To make the chairs even more SUPER, the team got a booth at the Cincinnati Comic Expo. Chair chassis were built and showcased at the Kid’s Corner at the Duke Energy Center, where onlookers were amazed by the many bots and buttons (People really like buttons). Artists, were asked to donate pieces of their work to be displayed on the chairs, and the results given are outstanding. So, a huge thank you to all the artists who generously donated these fine pieces, and we will update our progress on the chairs as we move through these next couple months!
More info on the Perlman Center and their many grand projects can be found here: http://www.cincinnatichildrens.org/service/a/aaron- perlman- center/assistive-technology/access-mobility/
Harrison Robotics wants to build partnerships with local businesses and community organizations. Here are some of the ways you can get involved:
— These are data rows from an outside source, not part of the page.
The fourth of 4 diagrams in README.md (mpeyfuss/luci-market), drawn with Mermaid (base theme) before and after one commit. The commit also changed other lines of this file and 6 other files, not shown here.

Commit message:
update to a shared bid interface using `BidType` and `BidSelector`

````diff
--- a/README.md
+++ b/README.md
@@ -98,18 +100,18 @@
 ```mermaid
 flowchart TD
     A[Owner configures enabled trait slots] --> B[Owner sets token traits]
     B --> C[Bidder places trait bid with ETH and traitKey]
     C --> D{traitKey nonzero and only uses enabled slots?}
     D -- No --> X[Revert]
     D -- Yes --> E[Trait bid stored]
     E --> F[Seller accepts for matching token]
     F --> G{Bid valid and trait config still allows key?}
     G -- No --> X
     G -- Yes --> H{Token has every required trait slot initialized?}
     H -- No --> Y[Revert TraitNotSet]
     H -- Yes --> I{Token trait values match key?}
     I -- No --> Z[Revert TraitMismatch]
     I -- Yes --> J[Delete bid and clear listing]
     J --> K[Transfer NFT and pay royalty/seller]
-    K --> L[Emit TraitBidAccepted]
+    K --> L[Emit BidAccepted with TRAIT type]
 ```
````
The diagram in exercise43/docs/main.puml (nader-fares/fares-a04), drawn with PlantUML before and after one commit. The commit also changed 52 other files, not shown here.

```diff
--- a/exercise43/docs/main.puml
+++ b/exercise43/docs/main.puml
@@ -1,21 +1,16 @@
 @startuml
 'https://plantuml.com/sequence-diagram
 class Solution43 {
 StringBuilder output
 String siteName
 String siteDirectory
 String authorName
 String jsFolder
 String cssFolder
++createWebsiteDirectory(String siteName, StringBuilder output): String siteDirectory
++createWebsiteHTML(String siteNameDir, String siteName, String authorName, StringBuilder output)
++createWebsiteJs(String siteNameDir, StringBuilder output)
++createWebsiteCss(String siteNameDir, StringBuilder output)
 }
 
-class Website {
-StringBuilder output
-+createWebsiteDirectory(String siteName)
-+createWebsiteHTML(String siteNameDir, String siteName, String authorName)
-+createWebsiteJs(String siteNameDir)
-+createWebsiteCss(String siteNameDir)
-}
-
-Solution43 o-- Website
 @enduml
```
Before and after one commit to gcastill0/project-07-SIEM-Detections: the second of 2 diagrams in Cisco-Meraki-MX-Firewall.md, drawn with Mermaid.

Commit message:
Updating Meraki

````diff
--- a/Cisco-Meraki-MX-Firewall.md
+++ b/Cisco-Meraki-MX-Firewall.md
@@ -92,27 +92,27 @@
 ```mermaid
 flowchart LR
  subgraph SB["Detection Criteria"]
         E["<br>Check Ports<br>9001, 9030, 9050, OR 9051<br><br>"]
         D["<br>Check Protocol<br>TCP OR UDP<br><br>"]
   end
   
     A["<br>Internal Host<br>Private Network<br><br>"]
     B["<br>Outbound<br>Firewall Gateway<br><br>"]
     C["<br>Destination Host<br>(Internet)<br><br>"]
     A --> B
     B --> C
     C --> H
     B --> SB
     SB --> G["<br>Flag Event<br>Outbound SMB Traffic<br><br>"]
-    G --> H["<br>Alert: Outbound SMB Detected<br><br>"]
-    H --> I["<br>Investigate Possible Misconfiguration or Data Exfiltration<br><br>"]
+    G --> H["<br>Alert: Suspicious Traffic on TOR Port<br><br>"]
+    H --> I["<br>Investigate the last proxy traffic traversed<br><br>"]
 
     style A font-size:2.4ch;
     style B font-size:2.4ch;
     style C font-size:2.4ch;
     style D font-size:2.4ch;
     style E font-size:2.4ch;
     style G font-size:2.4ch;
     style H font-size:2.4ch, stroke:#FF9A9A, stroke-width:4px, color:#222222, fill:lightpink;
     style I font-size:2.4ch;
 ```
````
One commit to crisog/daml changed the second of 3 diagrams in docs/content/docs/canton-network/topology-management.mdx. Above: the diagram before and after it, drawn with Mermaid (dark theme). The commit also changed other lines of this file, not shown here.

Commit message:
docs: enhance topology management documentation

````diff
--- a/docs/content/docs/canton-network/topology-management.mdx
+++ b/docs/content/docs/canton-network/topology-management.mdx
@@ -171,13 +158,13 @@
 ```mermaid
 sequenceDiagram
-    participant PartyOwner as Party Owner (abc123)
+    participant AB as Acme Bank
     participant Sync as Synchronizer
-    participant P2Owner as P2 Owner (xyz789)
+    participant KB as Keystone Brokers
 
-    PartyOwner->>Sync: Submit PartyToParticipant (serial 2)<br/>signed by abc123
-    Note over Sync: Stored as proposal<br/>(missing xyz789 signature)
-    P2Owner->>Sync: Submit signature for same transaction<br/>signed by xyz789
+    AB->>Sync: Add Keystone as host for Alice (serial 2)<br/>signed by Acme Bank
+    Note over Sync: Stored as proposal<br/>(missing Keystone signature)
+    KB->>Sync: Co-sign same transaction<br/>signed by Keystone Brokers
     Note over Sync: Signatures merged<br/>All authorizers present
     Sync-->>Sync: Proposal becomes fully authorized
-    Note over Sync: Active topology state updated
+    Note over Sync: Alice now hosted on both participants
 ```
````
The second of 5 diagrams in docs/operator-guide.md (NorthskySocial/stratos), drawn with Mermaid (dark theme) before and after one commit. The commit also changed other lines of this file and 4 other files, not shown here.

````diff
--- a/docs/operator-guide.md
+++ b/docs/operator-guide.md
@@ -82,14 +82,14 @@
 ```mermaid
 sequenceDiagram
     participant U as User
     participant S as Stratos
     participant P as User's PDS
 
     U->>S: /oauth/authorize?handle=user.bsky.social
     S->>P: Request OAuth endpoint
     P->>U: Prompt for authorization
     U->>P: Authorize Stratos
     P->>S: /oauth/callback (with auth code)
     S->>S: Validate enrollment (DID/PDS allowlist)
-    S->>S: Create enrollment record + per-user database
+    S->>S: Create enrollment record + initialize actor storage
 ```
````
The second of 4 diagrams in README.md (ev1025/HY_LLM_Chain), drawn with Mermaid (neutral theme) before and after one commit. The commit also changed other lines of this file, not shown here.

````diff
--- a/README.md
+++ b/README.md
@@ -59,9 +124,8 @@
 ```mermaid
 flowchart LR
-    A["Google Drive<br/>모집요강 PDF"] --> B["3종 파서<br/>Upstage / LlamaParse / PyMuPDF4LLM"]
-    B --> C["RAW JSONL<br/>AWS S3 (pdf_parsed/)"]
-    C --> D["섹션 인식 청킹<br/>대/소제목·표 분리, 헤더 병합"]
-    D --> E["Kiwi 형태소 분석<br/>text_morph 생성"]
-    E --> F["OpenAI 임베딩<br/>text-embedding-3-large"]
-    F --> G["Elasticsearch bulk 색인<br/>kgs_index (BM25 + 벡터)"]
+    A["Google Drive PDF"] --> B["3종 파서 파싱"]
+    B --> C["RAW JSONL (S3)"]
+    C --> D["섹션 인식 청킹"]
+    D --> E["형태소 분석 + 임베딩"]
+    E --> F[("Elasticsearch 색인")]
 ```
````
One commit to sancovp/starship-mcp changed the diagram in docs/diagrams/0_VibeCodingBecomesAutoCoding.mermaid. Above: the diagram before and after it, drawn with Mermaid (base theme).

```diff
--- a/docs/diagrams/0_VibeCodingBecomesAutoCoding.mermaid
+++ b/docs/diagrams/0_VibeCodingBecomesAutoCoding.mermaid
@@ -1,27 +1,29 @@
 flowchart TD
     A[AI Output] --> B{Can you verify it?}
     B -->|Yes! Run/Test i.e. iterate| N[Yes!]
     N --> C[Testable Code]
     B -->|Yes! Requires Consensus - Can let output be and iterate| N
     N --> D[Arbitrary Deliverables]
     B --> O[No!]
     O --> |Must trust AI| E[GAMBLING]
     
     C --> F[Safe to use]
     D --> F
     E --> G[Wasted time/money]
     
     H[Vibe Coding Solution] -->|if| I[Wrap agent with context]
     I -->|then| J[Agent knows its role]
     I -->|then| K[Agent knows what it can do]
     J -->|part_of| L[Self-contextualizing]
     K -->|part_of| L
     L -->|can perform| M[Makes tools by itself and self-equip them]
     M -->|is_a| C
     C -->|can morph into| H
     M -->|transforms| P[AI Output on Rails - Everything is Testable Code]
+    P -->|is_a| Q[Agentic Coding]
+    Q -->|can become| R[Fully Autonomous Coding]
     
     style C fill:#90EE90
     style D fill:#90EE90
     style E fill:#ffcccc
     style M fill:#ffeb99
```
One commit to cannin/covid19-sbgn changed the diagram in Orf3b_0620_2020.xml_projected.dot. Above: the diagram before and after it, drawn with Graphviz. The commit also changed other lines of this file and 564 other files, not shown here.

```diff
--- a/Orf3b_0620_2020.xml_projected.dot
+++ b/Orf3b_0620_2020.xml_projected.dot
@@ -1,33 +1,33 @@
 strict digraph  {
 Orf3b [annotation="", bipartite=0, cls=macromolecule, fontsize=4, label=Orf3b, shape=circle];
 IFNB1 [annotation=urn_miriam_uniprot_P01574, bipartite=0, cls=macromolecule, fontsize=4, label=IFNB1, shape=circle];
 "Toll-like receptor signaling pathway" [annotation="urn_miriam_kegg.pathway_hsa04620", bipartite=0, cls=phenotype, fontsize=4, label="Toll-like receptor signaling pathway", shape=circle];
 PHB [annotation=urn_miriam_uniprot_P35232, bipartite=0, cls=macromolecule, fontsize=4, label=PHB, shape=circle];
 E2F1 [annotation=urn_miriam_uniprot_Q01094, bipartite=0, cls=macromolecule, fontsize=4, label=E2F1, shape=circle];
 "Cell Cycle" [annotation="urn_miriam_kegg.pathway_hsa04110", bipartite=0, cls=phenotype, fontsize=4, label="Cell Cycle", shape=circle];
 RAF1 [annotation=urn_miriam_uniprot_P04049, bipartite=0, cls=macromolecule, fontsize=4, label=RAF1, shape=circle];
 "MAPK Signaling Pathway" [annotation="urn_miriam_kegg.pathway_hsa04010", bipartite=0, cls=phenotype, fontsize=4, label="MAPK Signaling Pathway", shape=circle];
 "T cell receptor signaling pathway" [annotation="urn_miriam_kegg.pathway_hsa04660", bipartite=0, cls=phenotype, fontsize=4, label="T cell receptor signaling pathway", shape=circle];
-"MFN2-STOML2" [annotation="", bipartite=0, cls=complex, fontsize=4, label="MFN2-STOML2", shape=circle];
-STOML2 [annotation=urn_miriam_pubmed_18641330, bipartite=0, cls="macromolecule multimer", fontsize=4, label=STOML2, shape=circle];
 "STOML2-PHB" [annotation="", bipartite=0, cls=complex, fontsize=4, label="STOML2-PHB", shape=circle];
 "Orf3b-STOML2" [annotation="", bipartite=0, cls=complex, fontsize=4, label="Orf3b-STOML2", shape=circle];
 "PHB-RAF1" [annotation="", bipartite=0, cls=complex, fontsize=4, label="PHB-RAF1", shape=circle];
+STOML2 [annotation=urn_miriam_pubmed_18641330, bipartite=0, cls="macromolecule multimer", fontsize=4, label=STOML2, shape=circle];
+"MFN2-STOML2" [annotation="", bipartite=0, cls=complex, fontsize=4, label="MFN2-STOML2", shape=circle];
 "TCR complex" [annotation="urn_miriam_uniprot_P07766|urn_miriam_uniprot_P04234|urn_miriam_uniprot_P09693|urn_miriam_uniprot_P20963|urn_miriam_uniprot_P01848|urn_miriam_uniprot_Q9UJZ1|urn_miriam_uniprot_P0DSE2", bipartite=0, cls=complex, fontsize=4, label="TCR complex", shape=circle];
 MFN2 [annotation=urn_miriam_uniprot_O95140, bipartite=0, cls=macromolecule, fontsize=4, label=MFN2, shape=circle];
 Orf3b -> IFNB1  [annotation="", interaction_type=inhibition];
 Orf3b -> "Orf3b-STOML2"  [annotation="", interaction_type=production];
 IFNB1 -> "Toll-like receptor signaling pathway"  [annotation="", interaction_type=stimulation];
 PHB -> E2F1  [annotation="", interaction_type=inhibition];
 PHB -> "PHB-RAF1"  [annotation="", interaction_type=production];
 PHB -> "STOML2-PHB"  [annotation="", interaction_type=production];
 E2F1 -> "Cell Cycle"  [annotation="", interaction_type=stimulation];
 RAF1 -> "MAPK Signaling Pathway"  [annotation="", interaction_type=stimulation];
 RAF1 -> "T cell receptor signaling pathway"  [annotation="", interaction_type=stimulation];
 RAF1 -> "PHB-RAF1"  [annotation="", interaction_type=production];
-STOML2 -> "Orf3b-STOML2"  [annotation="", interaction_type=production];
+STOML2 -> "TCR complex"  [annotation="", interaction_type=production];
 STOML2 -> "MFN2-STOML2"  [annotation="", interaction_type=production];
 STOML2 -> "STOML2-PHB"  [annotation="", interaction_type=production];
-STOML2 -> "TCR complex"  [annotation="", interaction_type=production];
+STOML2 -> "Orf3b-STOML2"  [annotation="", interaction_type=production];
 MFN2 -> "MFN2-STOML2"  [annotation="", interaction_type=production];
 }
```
Job Shadowing Opportunities
Co-op / After school and Summer Jobs
Additional Outreach Projects and Opportunities
If you’re interested helping out in any way please email us at email@example.com
We’ll be selling key chains at Friday’s Homecoming game against Ross. The key chains will be graduating years of 2016, 2017, 2018, and 2019. There will also be a football, a Harrison H as well as a Wildcat symbol. The keychains will sell for $3.00 each or get 2 for $5.00.
The team also plans to debut the T-Shirt Cannon. Mr. Ward was kind enough to supply us with “ammo” and we’ll be shooting off some shirts at Friday’s football game. Shirts will be headed to those showing all kinds of school spirit!
Cincinnati Incorporated is a very generous sponsor of Harrison Robotics, and without their contributions, our machines would be significantly crippled. They enable the FRC team to dream big and design creatively by cutting and bending sheet metal into the critical components of our robots. Components from CI have enabled us to see the connection between design and reality, have taught valuable skills in manufacturing, and have given the team the tools needed to compete on the state and international levels. So, a huge thank you to Bill and the fine folks at Cincinnati Incorporated!
Cincinnati Incorporated: http://www.e-ci.com/
HR spent the weekend of 9/18-9/20 at the Cincinnati Comic Expo. We had a great time and almost 300 kids from all over the tri-county area had the opportunity to drive the robots and find out about educational options they never new existed. We were also able to share the great things happening within Great Oaks and Southwest Local with parents and business leaders. While we were there, students built 2 wheel chair chassis for the Perlman Center at Cincinnati Children’s Hospital. This was an exciting opportunity and one that we hope to expand and build on for next year.
Mark: I’m getting a Bachelor of Science in Communication and Integrated Media
Mark: I am currently a Student Producer for University Communications and Marketing. Essentially I create videos for different schools within the university. They either come to us with a concept for the video or just explain to us what they’re trying to portray and I’ll come up with a concept, get it approved by the client, write a script, shoot it, edit it, and then publish it! This is really good experience because it’s essentially what I hope to do when I graduate, but in a supportive learning environment with mentors that are helping me develop my skills and learn new marketable skills I’ll be able to use once I graduate. I learned about the position through my Learning Community advisor who works at University Communications and Marketing. She told me the position was open and suggested I apply, so I did and I made the cut over about 20 or 30 other students who applied and were interviewed.
Mark: I am now the producer and a writer for a show that is aired on Athens public access called Pranking Ohio. It’s a lot of fun, but takes a lot of time and effort to get everyone in the same place at the same time. When I was a freshman, it was a lame pranking show, but now we’ve turned into something not lame and more sketch comedy and no pranks. We kept the name because we thought it was funny.
Mark: My favorite memory from my FIRST experience is probably when we got our robot to the third tier of the pyramid (the first to actually do so, if I remember correctly) and it got stuck.
HR: Is there anything else you want to share?
Mark: FIRST was easily one of the best learning experiences I had in High School and have had my whole life. I learned more about mechanics and programming in those few months than I ever had in my life up to that point. It allowed me to apply my brain to real problems that required analysis and critical thinking to come up with the best solution. The experience and the people involved helped shape me into who I am today. Friends that I made in FIRST are the few that I’ve kept in close contact with since graduating high school. I would say that the time we spent after school together having fun and making things played a large role in forming the long lasting relationships that exist today.